Itemized modification records
--- START ---

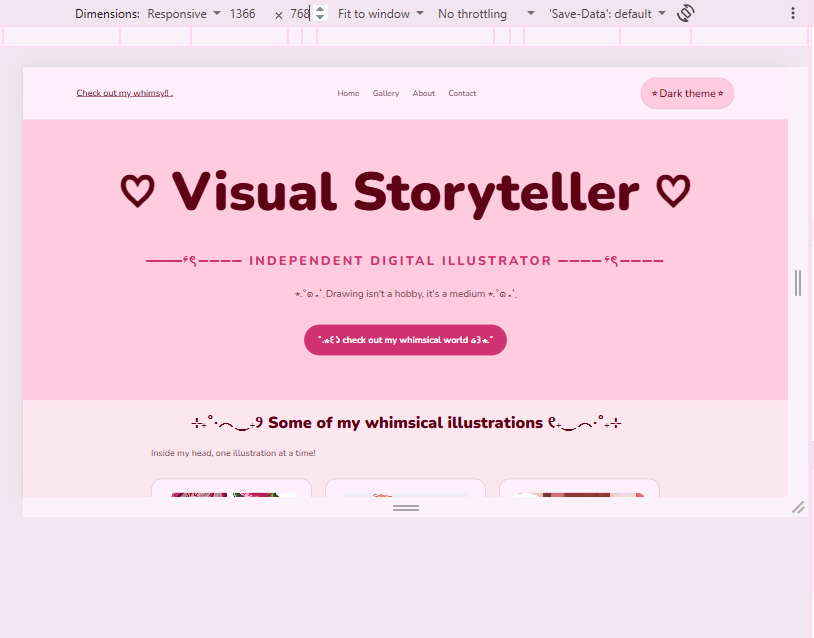
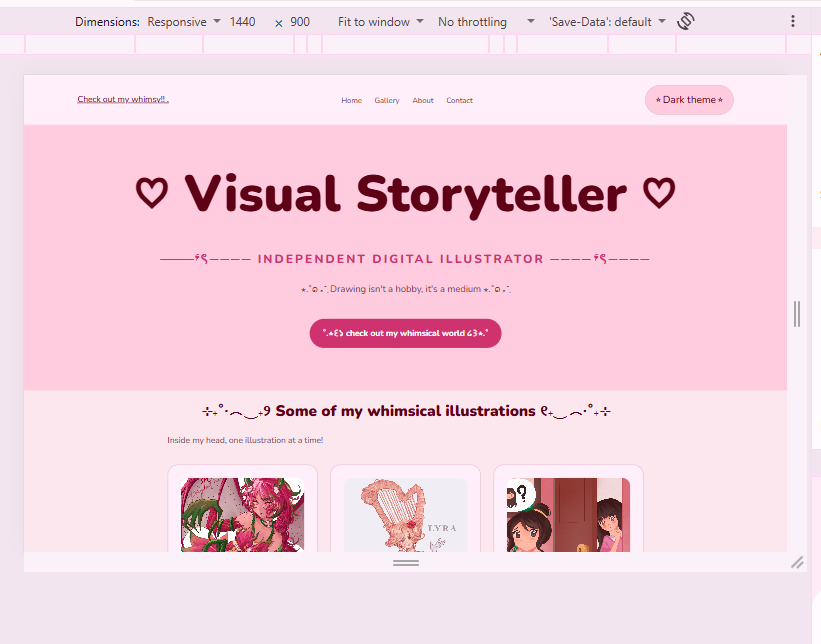
Update README and add live testing screenshots

diff --git a/README.md b/README.md
@@ -16,12 +16,26 @@ An aesthetically adorable digital art portfolio that contains my artworks and ar
 - CSS3
 - JavaScript
 - Local Storage
+- InfinityFree
 
 ## Setup
-1. Download or clone this repository.
-2. Open the project folder.
-3. Open `index.html` in a web browser.
-4. For the best local testing experience, use the Live Server extension in Visual Studio Code.
+
+(Accessing the local website)
+1. Open the project's GitHub repository: https://github.com/Jeanine-131/final-practical-calara 
+2. Click the Code button.
+3. Select "Download ZIP."
+4. Extract the downloaded ZIP file.
+5. Open Visual Studio Code.
+6. Select File → Open Folder.
+7. Choose the extracted project folder.
+
+
+(Accessing the live website)
+1. Open a web browser such as Google Chrome.
+2. Visit the deployed website using the InfinityFree URL under ## Live Demo URL. 
+3. Wait for the homepage to load.
+3. Browse the portfolio and interact with its features.
+
 
 ## Live Demo URL
-[Paste your deployed website URL here]
+https://finals-portfolio.2kool4u.net/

--- END ---

ABOUT THIS EXERCISE — Repeat every entry above exactly; images stay out of the copy.

RESULT OF THE TASK —
Update README and add live testing screenshots

diff --git a/README.md b/README.md
@@ -16,12 +16,26 @@ An aesthetically adorable digital art portfolio that contains my artworks and ar
 - CSS3
 - JavaScript
 - Local Storage
+- InfinityFree
 
 ## Setup
-1. Download or clone this repository.
-2. Open the project folder.
-3. Open `index.html` in a web browser.
-4. For the best local testing experience, use the Live Server extension in Visual Studio Code.
+
+(Accessing the local website)
+1. Open the project's GitHub repository: https://github.com/Jeanine-131/final-practical-calara 
+2. Click the Code button.
+3. Select "Download ZIP."
+4. Extract the downloaded ZIP file.
+5. Open Visual Studio Code.
+6. Select File → Open Folder.
+7. Choose the extracted project folder.
+
+
+(Accessing the live website)
+1. Open a web browser such as Google Chrome.
+2. Visit the deployed website using the InfinityFree URL under ## Live Demo URL. 
+3. Wait for the homepage to load.
+3. Browse the portfolio and interact with its features.
+
 
 ## Live Demo URL
-[Paste your deployed website URL here]
+https://finals-portfolio.2kool4u.net/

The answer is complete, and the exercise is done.